Opinion: Trump-Clinton polls tell a story, but not the one that counts

Republican presidential candidate Donald Trump speaks during a campaign rally at Million Air Orlando in Sanford, Fla., on Tuesday.
(Joe Raedle / Getty Images)

To read some coverage of the presidential race, the election is already in the late Chick Hearn’s refrigerator, with the lights out, the butter getting hard and the Jell-O jiggling.

I’m as attuned to the polling trends as the next political junkie. But having watched how the contest between Donald Trump and Hillary Clinton has gyrated since July, and knowing how fragile some of the support for each candidate is, I’m wide open to the possibility of a game-changing late October or even an early November surprise.

Full disclosure — The Times’ editorial board has been unstinting in its criticism of Trump, and I completely agree. He’s not fit to be president.


But whether he wins isn’t my call. It’s yours (assuming you’re a voter). And Trump is right when he argues that media reports about Clinton’s lead in the polls could discourage some of his supporters from casting ballots.

“Horse race” coverage of politics is unavoidable. Poll results are news, even if they should be taken with a large grain of salt.

Here’s an example from Politico, in a piece by Nolan McCaskill about a Trump rally in Florida on Tuesday (with emphasis added by me):

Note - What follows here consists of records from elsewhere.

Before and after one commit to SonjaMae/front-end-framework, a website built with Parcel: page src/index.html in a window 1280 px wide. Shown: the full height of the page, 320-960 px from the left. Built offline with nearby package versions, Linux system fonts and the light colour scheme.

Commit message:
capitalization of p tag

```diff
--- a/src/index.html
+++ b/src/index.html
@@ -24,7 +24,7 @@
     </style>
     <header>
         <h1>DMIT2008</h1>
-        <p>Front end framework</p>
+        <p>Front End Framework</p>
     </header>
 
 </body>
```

“Trump accused the media of suppressing the vote by reporting that he is losing, although he is currently on track for a landslide loss given his standing in most national and battleground state polls. ...

“Even so, he vowed to win Florida, Iowa, Ohio, Pennsylvania and North Carolina. But while he leads in Iowa and narrowly edges out Clinton in Ohio, he trails by an average of 3.1 percentage points in Florida, 5.7 points in Pennsylvania and 2 points in North Carolina.”

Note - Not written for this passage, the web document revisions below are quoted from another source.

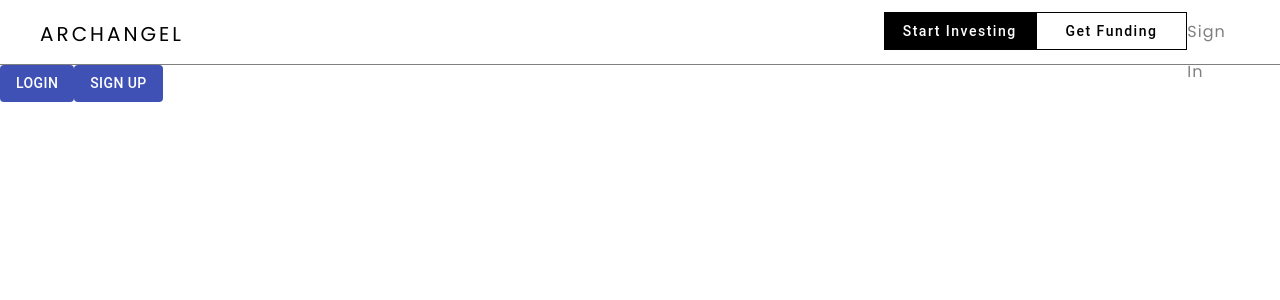
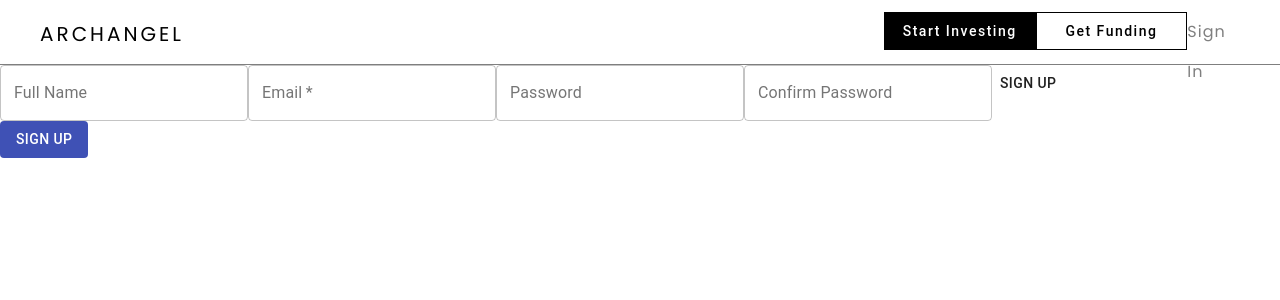
Before and after one commit to stephanie-phuong-khanh/investing-platform, a React (Create React App) app in the folder frontend/: page /login in a window 1280 px wide. Shown: the top 300 px of the page. Built offline with nearby package versions, Linux system fonts and the light colour scheme.

Commit message:
Creating Firebase context

```diff
--- a/frontend/src/Firebase/context.js
+++ b/frontend/src/Firebase/context.js
@@ -1,5 +1,10 @@
 import React from 'react';
 
 const FirebaseContext = React.createContext(null);
+export const withFirebase = Component => props => (
+    <FirebaseContext.Consumer>
+      {firebase => <Component {...props} firebase={firebase} />}
+    </FirebaseContext.Consumer>
+  );
 
 export default FirebaseContext;
--- a/frontend/src/Firebase/firebase.js
+++ b/frontend/src/Firebase/firebase.js
@@ -27,27 +27,25 @@ class Firebase {
 	// *** Email & Password
 	doCreateUserWithEmailAndPassword = (email, password) => {
 		this.auth.createUserWithEmailAndPassword(email, password);
-	}
+	};
 
-	doSignInWithEmailAndPassword(email, password) {
+	doSignInWithEmailAndPassword = (email, password) => {
 		this.auth.signInWithEmailAndPassword(email, password);
 	}
 
-	doSignOut() {
+	doSignOut = () => {
 		this.auth.signOut();
 	}
 
-	doPasswordReset(email) {
+	doPasswordReset = (email) => {
 		this.auth.sendPasswordResetEmail(email);
 	}
-	doPasswordUpdate(password) {
-    if (this.auth.currentUser != null)
-		  this.auth.currentUser.updatePassword(password);
+	doPasswordUpdate = (password) => {
+		if (this.auth.currentUser != null) this.auth.currentUser.updatePassword(password);
 	}
 
-  doSignInWithGoogle () {
+	doSignInWithGoogle = () => {
 		this.auth.signInWithPopup(this.googleProvider);
 	}
-
 }
 export default Firebase;
--- /dev/null
+++ b/frontend/src/Firebase/index.js
@@ -0,0 +1,5 @@
+import FirebaseContext, {withFirebase} from './context';
+import Firebase from './firebase';
+
+export default Firebase;
+export { FirebaseContext, withFirebase };
--- a/frontend/src/Firebase/index.ts
+++ /dev/null
@@ -1,5 +0,0 @@
-import FirebaseContext from './context';
-import Firebase from './firebase';
-
-export default Firebase;
-export { FirebaseContext };
--- a/frontend/src/components/SignupForm.jsx
+++ b/frontend/src/components/SignupForm.jsx
@@ -12,19 +12,26 @@ const INITIAL_STATE = {
 	error: null,
 };
 
-class SignupForm extends React.Component {
+export default class SignupForm extends React.Component {
 	constructor(props) {
 		super(props);
 
 		this.state = { ...INITIAL_STATE };
+
+		this.onChange.bind(this);
+		this.onSubmit.bind(this);
 	}
 
-	onChange(event) {
+	onChange = (event) => {
 		this.setState({ [event.target.name]: event.target.value });
-	}
+		// console.log(event.target.name + " " + event.target.value);
+	};
 
-	onSubmit(event) {
+	onSubmit = (event) => {
 		const { username, email, password1 } = this.state;
+
+		console.log("email: " + email);
+		console.log("password1: " + password1);
 
 		this.props.firebase
 			.doCreateUserWithEmailAndPassword(email, password1)
@@ -35,46 +42,81 @@ class SignupForm extends React.Component {
 				this.setState({ error });
 			});
 		event.preventDefault();
-	}
+	};
 
 	render() {
-
-    const {
-      username,
-      email,
-      password1,
-      password2,
-      error,
-    } = this.state;
+		const { username, email, password1, password2, error } = this.state;
 
 		return (
 			<form onSubmit={this.onSubmit}>
-				<input name="username" value={username} onChange={this.onChange} type="text" placeholder="Full Name" />
-				<input name="email" value={email} onChange={this.onChange} type="text" placeholder="Email Address" />
+				<div>
+					<Textfield
+						name="username"
+						label="Full Name"
+						value={username}
+						onChange={this.onChange}
+						variant="outlined"
+					/>
+					<Textfield
+						required
+						name="email"
+						label="Email"
+						value={email}
+						onChange={this.onChange}
+						variant="outlined"
+					/>
+					<Textfield
+						name="password1"
+						label="Password"
+						type="password"
+						autoComplete="current-password"
+						variant="outlined"
+						onChange={this.onChange}
+						value={password1}
+					/>
+
+					<Textfield
+						name="password2"
+						label="Confirm Password"
+						type="password"
+						autoComplete="current-password"
+						variant="outlined"
+						onChange={this.onChange}
+						value={password2}
+					/>
+					<Button type="submit" onClick={this.onSubmit}>
+						Sign Up
+					</Button>
+
+					{/* <input
+          name="username"
+          value={username}
+          onChange={this.onChange}
+          type="text"
+          placeholder="Full Name"
+        />
         <input
-					name="passwordOne"
+          name="email"
+          value={email}
+          onChange={this.onChange}
+          type="text"
+          placeholder="Email Address"
+        />
+        <input
+          name="password1"
           value={password1}
           onChange={this.onChange}
           type="password"
           placeholder="Password"
         />
-
-        <TextField
-          label="Password"
-          type="password"
-          autoComplete="current-password"
-          variant="filled"
-          onChange={this.onChange}
-          value = {password1}
-        />
         <input
-					name="passwordTwo"
-					value={passwordTwo}
+          name="password2"
+          value={password2}
           onChange={this.onChange}
           type="password"
           placeholder="Confirm Password"
-				/>
-				<Button type="submit">Sign Up</Button>
+        />   */}
+				</div>
 			</form>
 		);
 	}
--- a/frontend/src/pages/LoginPage.jsx
+++ b/frontend/src/pages/LoginPage.jsx
@@ -4,13 +4,15 @@ import Button from "@material-ui/core/Button";
 import { Link } from "react-router-dom";
 
 import LandingHeader from "../components/LandingHeader";
+import SignupForm from "../components/SignupForm";
+import { FirebaseContext } from '../Firebase';
 
 export default class LoginPage extends React.Component {
   render() {
     return (
       <div>
         <LandingHeader />
-        <Button
+        {/* <Button
           component={Link}
           to="/home"
           variant="contained"
@@ -18,7 +20,10 @@ export default class LoginPage extends React.Component {
           disableElevation
         >
           Login
-        </Button>
+        </Button> */}
+        <FirebaseContext.Consumer>
+      {firebase => <SignupForm firebase={firebase} />}
+    </FirebaseContext.Consumer>
 
         <Button
           component={Link}
```
Lines whose indentation alone changed are shown as unchanged.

I see what you’re doing there, Nolan! How many of those results were within the polls’ margins of error? By the way, Bloomberg just released a poll in Florida showing Trump with a 2 percentage point lead. Is that a sign of momentum shifting in response to Trump’s heavy campaigning in the state, or just an aberration?

Here’s the conundrum: “Horse race” coverage of politics is unavoidable. Poll results are news, even if they should be taken with a large grain of salt. Besides, Trump repeatedly cited his strength in the polls during the GOP primaries, and again in the general election campaign — until the momentum seemed to shift, at which point, he started disparaging them.

As The Times’ own Daybreak poll with USC Dornsife has shown, a poll’s result depends in part on its designer’s assumptions about who will turn out to vote on Nov. 8. That’s why the most popular prediction sites mash the various polls together into an aggregate picture. And while that aggregate shows Clinton holding a solid lead, RealClearPolitics’ chart of average poll results over time looks more like a sine wave than a straight trend line.


Like many (if not all) of you, I wish this campaign had ended weeks ago. But it hasn’t. To quote another philosopher from the world of sports, it’s never over until it’s over. The Times’ columnist Jonah Goldberg is rooting for a tie in the electoral college that throws the presidential election to the House in December, where conservative independent Evan McMullin conceivably could prevail. That’s about as long a long shot as they come. But at the very least, the winner won’t be decided before Nov. 8, no matter what you might read or hear otherwise.

Twitter: @jcahealey